Nio August EV shipments develop whereas Xpeng, Li Auto fall; shares fall

Nio managed to increase deliveries of its electric vehicles in August compared to July. However, rivals Li Auto and Xpeng saw shipments fall sharply. EV players continue to face supply chain disruptions for the Covid resurgence in China, as well as weaker consumer demand due to a difficult economic environment in the country.

Future Publishing | Future Publishing | Getty Images

Shares in Chinese electric vehicle makers Nio, Li Auto and Xpeng slumped on Thursday after the latter two startups reported sharp falls in auto deliveries in August.
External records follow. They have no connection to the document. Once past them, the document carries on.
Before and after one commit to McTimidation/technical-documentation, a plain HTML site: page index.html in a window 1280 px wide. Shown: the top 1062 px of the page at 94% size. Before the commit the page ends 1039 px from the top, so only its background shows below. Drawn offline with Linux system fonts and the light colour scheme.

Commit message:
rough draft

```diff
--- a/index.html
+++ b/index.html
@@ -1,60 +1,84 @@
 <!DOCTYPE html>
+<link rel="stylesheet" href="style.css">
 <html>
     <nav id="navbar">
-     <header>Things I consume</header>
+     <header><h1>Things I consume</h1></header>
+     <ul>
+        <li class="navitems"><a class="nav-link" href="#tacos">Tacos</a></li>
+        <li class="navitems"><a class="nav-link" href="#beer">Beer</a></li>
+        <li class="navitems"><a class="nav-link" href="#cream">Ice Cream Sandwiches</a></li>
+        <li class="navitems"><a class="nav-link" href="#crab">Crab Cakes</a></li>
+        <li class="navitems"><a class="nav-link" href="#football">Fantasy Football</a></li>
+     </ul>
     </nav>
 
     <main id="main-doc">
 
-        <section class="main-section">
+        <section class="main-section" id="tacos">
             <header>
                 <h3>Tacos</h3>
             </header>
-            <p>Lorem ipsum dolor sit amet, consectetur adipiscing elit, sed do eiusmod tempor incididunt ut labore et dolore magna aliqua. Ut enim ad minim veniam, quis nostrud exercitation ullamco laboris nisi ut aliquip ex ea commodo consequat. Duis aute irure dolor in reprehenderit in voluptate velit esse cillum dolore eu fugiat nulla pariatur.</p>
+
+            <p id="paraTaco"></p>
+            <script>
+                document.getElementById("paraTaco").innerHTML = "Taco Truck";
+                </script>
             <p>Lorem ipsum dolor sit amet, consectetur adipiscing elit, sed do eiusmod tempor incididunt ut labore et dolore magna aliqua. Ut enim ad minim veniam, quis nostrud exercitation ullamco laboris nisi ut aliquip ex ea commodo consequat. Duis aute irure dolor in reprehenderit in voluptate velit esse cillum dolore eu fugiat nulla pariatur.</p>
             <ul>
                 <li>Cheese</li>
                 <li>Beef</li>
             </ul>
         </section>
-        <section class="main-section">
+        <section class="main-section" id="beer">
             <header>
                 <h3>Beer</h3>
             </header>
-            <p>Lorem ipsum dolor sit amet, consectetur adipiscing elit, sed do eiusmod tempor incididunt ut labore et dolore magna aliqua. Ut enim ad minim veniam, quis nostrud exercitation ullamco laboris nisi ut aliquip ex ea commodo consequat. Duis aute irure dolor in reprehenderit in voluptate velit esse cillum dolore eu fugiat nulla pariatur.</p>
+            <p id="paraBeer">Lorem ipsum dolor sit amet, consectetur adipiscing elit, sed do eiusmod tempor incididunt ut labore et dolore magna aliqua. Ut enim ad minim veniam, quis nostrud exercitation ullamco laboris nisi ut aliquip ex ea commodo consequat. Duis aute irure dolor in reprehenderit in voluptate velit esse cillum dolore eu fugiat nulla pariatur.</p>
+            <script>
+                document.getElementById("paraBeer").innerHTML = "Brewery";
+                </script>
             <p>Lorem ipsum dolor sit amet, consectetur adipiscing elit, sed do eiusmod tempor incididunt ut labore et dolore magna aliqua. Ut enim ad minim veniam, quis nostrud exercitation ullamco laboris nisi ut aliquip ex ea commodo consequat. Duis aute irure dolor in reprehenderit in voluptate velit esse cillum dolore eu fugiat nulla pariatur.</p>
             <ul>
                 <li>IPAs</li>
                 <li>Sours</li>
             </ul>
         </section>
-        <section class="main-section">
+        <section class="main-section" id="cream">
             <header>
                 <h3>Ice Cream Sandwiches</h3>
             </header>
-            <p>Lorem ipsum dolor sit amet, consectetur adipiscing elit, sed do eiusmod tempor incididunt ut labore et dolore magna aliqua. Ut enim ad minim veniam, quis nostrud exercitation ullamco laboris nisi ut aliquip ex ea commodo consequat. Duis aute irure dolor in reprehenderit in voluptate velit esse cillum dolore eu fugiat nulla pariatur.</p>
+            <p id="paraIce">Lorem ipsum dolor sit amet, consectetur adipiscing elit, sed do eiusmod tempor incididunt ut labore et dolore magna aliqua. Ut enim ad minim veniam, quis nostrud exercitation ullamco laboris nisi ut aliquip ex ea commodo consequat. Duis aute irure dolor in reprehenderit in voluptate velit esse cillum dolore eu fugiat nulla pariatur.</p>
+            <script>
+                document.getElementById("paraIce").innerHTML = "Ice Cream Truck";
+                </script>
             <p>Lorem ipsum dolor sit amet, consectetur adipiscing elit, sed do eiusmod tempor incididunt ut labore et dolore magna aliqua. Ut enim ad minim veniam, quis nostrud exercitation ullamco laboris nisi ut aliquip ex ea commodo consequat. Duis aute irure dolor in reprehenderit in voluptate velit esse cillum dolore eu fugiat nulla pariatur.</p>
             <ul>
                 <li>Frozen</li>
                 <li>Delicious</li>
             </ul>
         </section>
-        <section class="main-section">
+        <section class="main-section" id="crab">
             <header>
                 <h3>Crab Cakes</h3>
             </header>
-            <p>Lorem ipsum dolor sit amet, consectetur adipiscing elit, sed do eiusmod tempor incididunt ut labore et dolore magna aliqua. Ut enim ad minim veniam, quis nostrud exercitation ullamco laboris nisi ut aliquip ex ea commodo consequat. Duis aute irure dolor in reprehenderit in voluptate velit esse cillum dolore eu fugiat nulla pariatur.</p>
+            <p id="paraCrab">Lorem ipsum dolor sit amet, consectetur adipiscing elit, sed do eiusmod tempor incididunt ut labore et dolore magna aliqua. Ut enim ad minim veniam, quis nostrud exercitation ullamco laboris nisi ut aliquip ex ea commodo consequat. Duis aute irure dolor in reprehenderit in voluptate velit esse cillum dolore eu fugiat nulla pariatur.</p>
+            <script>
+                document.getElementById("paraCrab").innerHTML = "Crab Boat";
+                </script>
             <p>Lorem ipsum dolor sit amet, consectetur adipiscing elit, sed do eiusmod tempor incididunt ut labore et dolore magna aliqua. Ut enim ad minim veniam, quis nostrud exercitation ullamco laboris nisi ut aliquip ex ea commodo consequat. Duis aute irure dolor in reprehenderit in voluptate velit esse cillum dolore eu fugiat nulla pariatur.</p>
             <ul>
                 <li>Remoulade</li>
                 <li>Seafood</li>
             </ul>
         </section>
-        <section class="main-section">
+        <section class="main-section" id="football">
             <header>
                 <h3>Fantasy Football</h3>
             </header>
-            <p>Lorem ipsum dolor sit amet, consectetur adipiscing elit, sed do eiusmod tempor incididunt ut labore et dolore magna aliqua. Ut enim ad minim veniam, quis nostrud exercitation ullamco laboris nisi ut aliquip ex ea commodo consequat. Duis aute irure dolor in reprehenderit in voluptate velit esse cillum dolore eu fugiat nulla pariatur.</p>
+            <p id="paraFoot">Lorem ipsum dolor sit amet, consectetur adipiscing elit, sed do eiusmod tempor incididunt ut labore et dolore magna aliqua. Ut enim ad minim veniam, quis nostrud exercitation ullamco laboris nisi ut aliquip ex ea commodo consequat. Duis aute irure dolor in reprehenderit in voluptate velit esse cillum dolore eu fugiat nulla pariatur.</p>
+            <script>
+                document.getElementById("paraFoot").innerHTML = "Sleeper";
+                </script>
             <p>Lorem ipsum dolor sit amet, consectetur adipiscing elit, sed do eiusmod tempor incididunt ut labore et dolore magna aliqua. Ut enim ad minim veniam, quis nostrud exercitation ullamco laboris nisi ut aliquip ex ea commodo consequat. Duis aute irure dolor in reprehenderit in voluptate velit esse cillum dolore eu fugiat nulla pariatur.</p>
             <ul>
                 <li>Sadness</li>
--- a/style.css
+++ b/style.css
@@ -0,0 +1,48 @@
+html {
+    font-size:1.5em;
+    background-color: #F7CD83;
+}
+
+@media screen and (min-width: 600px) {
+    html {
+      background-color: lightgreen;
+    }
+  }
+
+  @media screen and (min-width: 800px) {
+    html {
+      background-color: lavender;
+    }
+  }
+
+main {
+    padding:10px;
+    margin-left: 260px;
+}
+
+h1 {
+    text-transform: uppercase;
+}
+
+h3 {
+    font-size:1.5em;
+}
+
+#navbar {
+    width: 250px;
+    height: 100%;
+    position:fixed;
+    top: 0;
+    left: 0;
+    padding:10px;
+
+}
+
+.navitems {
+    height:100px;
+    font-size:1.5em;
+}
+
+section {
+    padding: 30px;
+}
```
Here are the August delivery figures for the three companies:

  • Li car: Deliveries of 4,571 vehicles in August, down 56% from July’s 10,422 vehicles. That number is also down 51% year over year.
  • Xpeng: Deliveries of 9,578 vehicles in August, down 16% from July’s 11,524 vehicles. However, this represents an increase of 33% compared to the previous year.
  • no: 10,677 vehicles were delivered in August, 6% more than in July with 10,052 vehicles. That was also an 81.6% increase year over year.

Nio was the only company to grow on a monthly basis in August, but US-listed shares of the EV startup closed over 5% lower. Shares in Li Auto fell 3%, while Xpeng fell more than 6%.

In Friday morning trading, Hong Kong-listed shares of Nio and Li Auto fell 0.6% and 0.3%, respectively. Xpeng shares in the city fell 2%.

The Chinese economy is facing a number of challenges, including a resurgence of Covid-19 that has seen major cities like Shanghai locked down. In recent days, Shenzhen, China’s tech hub, has enacted Covid restrictions, and on Thursday the megacity of Chengdu went into lockdown.

While some cities may have reopened, consumer sentiment remains fragile and uncertainty reigns over China’s “zero Covid” policy.

The world’s second largest economy is also facing a power crisis that is affecting EV charging stations. Over the past month, Tesla and Nio have suspended some of their charging services.

These problems permeate the sale of electric vehicles.

Read more about electric vehicles from CNBC Pro

Bill Russo, CEO of Shanghai-based Automobility, told CNBC the numbers reflect “ongoing supply chain issues as well as the fact that they’re at the high end of the price range and with the economy flagging, people are looking at affordability and that’s crowding out some.” of the more expensive models.”

Last month, Xpeng said it would ship between 29,000 and 31,000 electric vehicles in the third quarter of the year. This forecast disappointed investors.

Xpeng President Brian Gu said the guidance reflects the fact that the industry is entering a “relatively slow season” and that there is less traffic in stores due to the Covid situation.

Yanan Shen, president of Li Auto, said in an earnings call last month that the Covid outbreak has “seriously impacted” the company’s supply chains and that “disruptions and difficulties” remain.

Shen also said there has been a slowdown in orders for its flagship Li One sports utility vehicle.

Li Auto started delivering its new L9 car to customers at the end of August. And the company said it plans to launch and deliver a large SUV called the Li L8 in early November. According to Russo, this could affect sales of the Li One.

“Li has big new product launches with the L9 and L8, which also affects consumer demand for Li One. When new products come out, demand for the older model often suffers,” Russo said.

To spur demand, China announced last month that it would extend its tax exemption for new-energy vehicle purchases to the end of 2023.

Competition in the Chinese electric vehicle market continues to intensify. Besides Li Auto’s new cars, Xpeng plans to start deliveries of its new G9 SUV in October and launch two new vehicles next year.

Comments are closed.